Coat of arms of Combourg
Coat of arms
Combourg is located in France
Coordinates: 48°24′34″N 1°45′02″W / 48.4094°N 1.7506°W / 48.4094; -1.7506Coordinates: 48°24′34″N 1°45′02″W / 48.4094°N 1.7506°W / 48.4094; -1.7506
Country France
Region Brittany
Department Ille-et-Vilaine
Arrondissement Saint-Malo
Canton Combourg
Intercommunality Bretagne Romantique
 • Mayor (2014–2020) Joël Le Besco
Area1 63.55 km2 (24.54 sq mi)
Population (2008)2 5,572
 • Density 88/km2 (230/sq mi)
INSEE/Postal code 35085 / 35270
Elevation 29–120 m (95–394 ft)
(avg. 66 m or 217 ft)

1 French Land Register data, which excludes lakes, ponds, glaciers > 1 km² (0.386 sq mi or 247 acres) and river estuaries.

2 Population without double counting: residents of multiple communes (e.g., students and military personnel) only counted once.

Combourg (Breton: Komborn, Gallo: Conbórn) is a commune in the Ille-et-Vilaine department in Brittany in northwestern France.


Inhabitants of Combourg are called Combourgeois and, more rarely Combournais, in French.

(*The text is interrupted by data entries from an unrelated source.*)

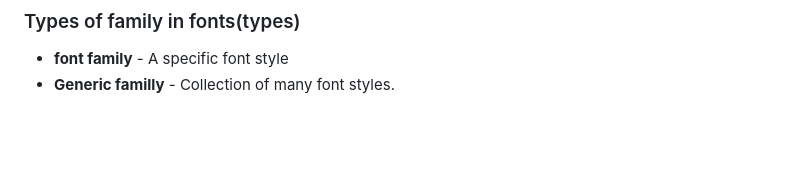
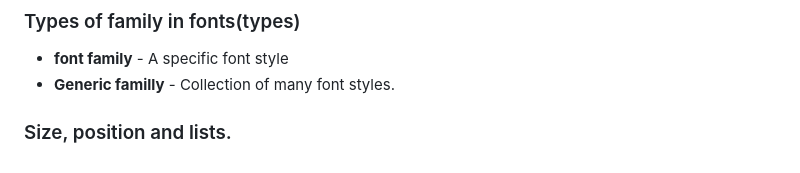
Before and after one commit to AnantLuthra/WebDev-Notes, a Markdown page: CSS/readme.md, the part around the change. GitHub-like rendering; blank space fills up the shorter version.

Commit message:
Started leanring about size, position, and list

```diff
--- a/CSS/readme.md
+++ b/CSS/readme.md
@@ -244,3 +244,5 @@ text-transform: lowercase;
 
 - **font family** - A specific font style
 - **Generic familly** - Collection of many font styles.
+
+### Size, position and lists.
```
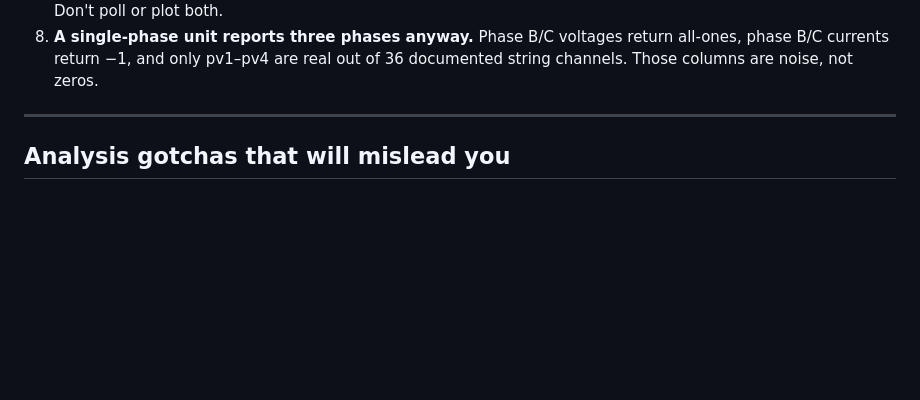
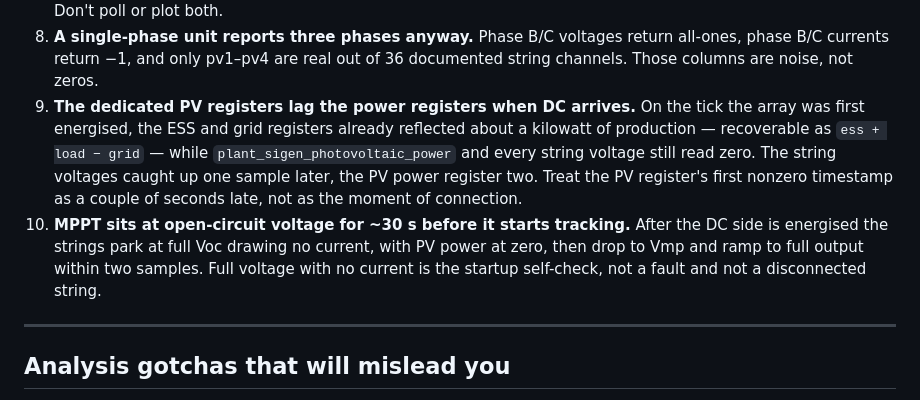
Before and after one commit to zachmueller/sigen-modbus-logger, a Markdown page: docs/FINDINGS.md, the part around one of its changes. Drawn GitHub-style; blank space fills up the shorter version.

```diff
--- a/docs/FINDINGS.md
+++ b/docs/FINDINGS.md
@@ -87,6 +87,18 @@ handles them; anything new must too.
 8. **A single-phase unit reports three phases anyway.** Phase B/C voltages return
    all-ones, phase B/C currents return −1, and only pv1–pv4 are real out of 36
    documented string channels. Those columns are noise, not zeros.
+9. **The dedicated PV registers lag the power registers when DC arrives.** On the
+   tick the array was first energised, the ESS and grid registers already reflected
+   about a kilowatt of production — recoverable as `ess + load − grid` — while
+   `plant_sigen_photovoltaic_power` and every string voltage still read zero. The
+   string voltages caught up one sample later, the PV power register two. Treat the
+   PV register's first nonzero timestamp as a couple of seconds late, not as the
+   moment of connection.
+10. **MPPT sits at open-circuit voltage for ~30 s before it starts tracking.** After
+   the DC side is energised the strings park at full Voc drawing no current, with PV
+   power at zero, then drop to Vmp and ramp to full output within two samples. Full
+   voltage with no current is the startup self-check, not a fault and not a
+   disconnected string.
 
 ---
 
```
Also changed, not shown: other parts of docs/FINDINGS.md (+54 -0 lines), README.md (+17 -1 lines).
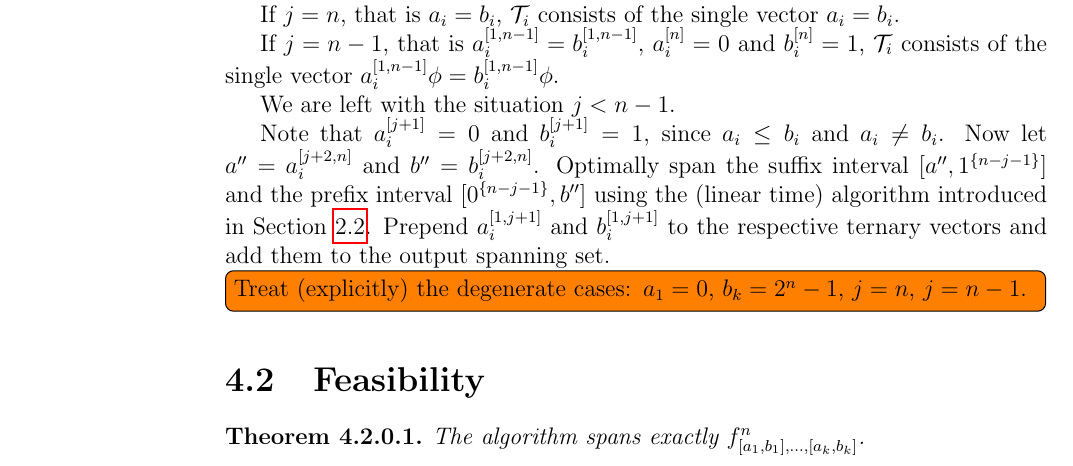
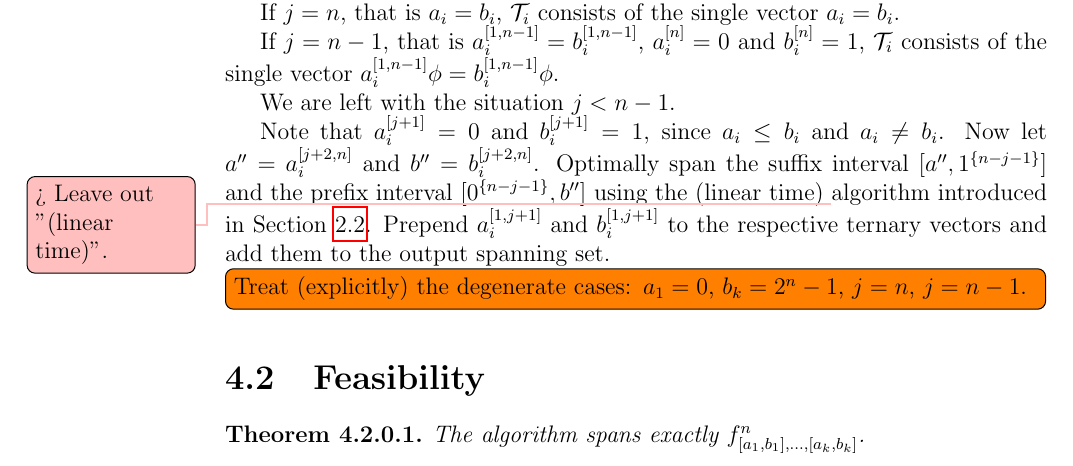
Before and after one commit to filipbartek/ibf, a LaTeX thesis (thesis.tex, which reads thesis/2kapprox.tex): part of page 25 of 35, cut so that both start at the same text. Compiled offline with pdfLaTeX.

Commit message:
2kapprox: Add a todomaybe

```diff
--- a/thesis/2kapprox.tex
+++ b/thesis/2kapprox.tex
@@ -92,7 +92,9 @@ Optimally span the suffix interval
 $\interval{a''}{\rep{1}{n-j-1}}$
 and the prefix interval
 $\interval{\rep{0}{n-j-1}}{b''}$
-using the (linear time) algorithm
+using the (linear time)
+\todomaybe{Leave out "(linear time)".}
+algorithm
 introduced in Section \ref{sec:prefixsuffix}.
 Prepend $\bits{a_i}{1}{j+1}$
 and $\bits{b_i}{1}{j+1}$
```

Historical population
Year Pop. ±%
1810 4,170 —    
1962 4,339 +4.1%
1968 4,457 +2.7%
1975 4,647 +4.3%
1982 4,733 +1.9%
1990 4,843 +2.3%
1999 4,850 +0.1%
2008 5,572 +14.9%


Arthur Young, the English writer and economist, visited Combourg on his travels through France in 1788. He wrote of the town:

SEPTEMBER 1 [1788]. The country has a savage aspect; husbandry not much further advanced, at least in skill, than among the Hurons, which appears incredible amidst enclosures; the people almost as wild as their country, and their town of Combourg one of the most brutal filthy places that can be seen; mud houses, no windows, and a pavement so broken, as to impede all passengers, but ease none — yet here is a chateau, and inhabited; who is this Monsieur de Chateaubriant, the owner, that has nerves strung for a residence amidst such filth and poverty? Below this hideous heap of wretchedness is a fine lake, surrounded by well wooded enclosures.[1]

Chateaubriand commented later: "This M. de Chateaubriand was my father. The retreat that seemed so hideous to the ill-tempered agronomist was a fine and noble dwelling, albeit dark and solemn."[2] He did not comment on Young's description of the town.[3]


François-René de Chateaubriand (1768–1848) grew up in his family's castle, the Château de Combourg.

International relations[edit]

Combourg is twinned with Waldmünchen, in Bavaria, Germany.


See also[edit]


  1. ^ Arthur Young (1792) Travels in France During the Years 1787, 1788, 1789 reprinted 1977, p99.
  2. ^ François-René de Chateaubriand, Vicomte de Mémoires d'outre-tombe. 2 vols, Ed. J-C Berchet. 1889-92
  3. ^ Graham Robb, The Discovery of France, Picador, 2007, p.90

External links[edit]